→ **WORK REQUEST**:
Determine how many lines below include the string "Stanford". Reply with the number only.

→ **SOURCE INFORMATION**:
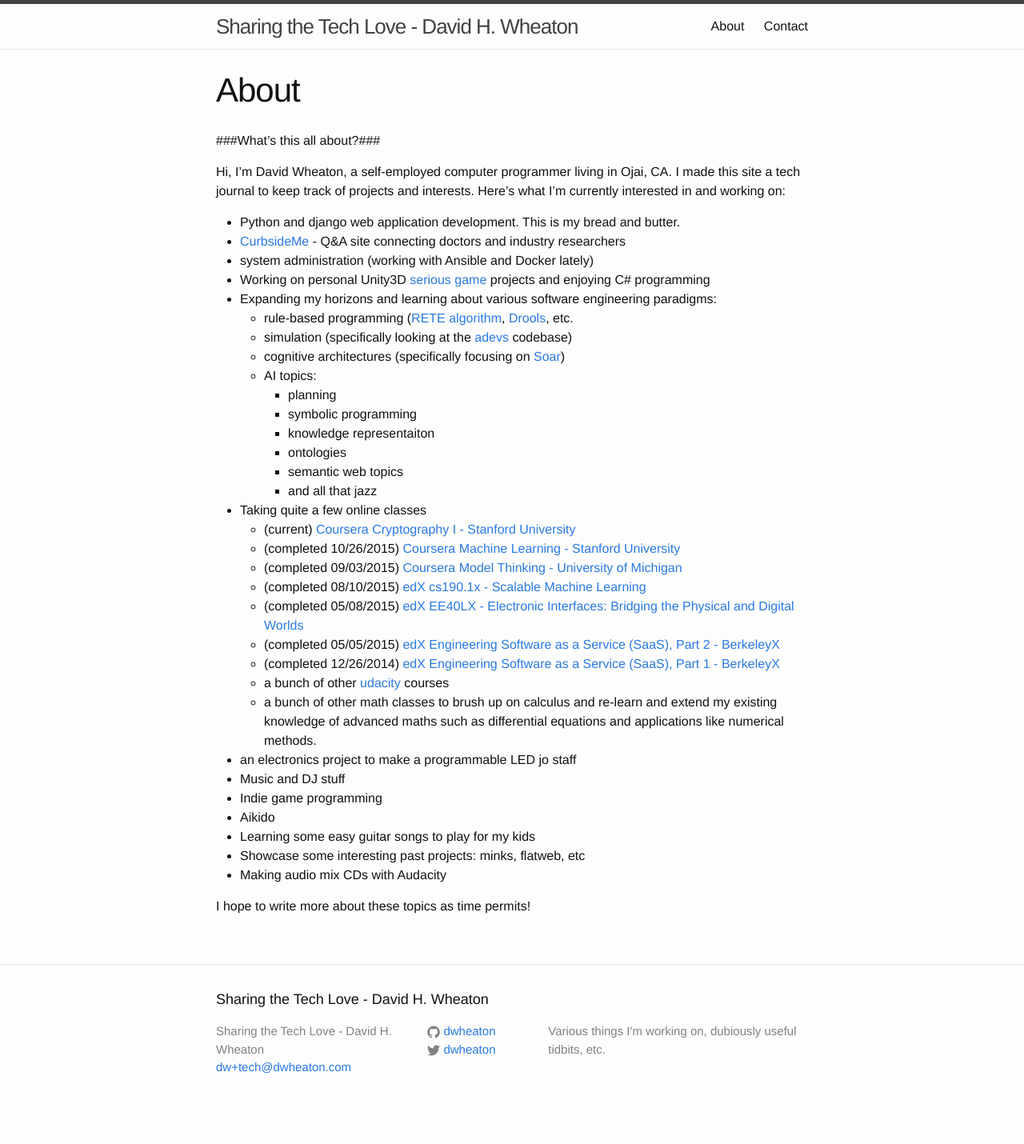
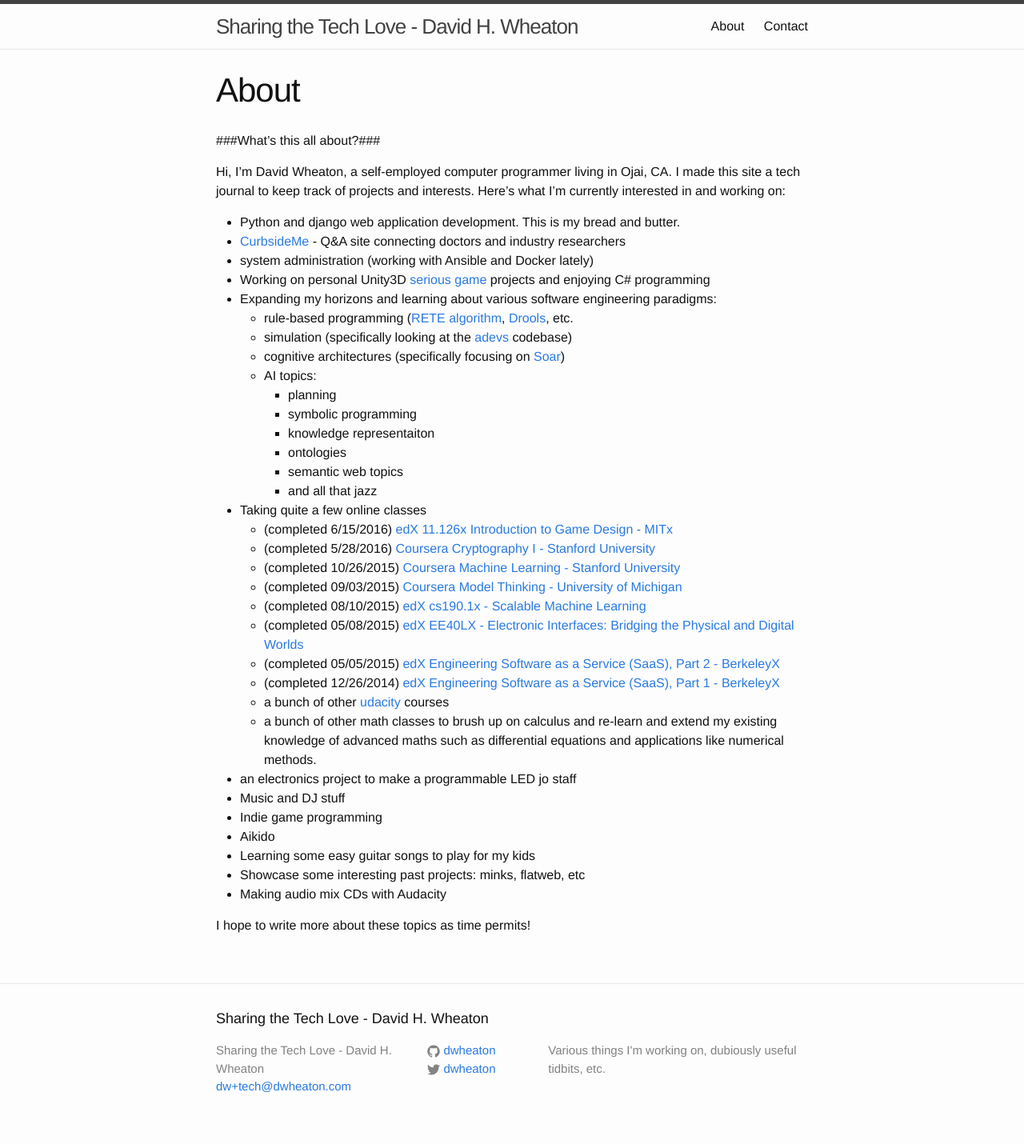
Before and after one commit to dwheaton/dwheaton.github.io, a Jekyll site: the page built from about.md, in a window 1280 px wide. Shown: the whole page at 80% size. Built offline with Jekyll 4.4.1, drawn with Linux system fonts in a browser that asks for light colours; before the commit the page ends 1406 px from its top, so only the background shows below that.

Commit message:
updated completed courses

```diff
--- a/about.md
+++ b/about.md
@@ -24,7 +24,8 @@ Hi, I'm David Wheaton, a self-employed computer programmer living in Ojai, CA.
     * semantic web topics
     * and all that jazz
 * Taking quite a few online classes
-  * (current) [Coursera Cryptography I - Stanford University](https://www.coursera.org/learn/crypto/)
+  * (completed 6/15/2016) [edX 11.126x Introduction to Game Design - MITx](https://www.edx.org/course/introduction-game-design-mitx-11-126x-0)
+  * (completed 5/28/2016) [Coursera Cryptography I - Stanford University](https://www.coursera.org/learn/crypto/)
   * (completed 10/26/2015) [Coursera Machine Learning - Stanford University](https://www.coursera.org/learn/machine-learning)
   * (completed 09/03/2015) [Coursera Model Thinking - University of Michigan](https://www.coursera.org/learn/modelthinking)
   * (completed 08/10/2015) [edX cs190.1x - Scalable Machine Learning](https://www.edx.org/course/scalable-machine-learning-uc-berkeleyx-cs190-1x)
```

→ **ANSWER TO THIS TASK**:
3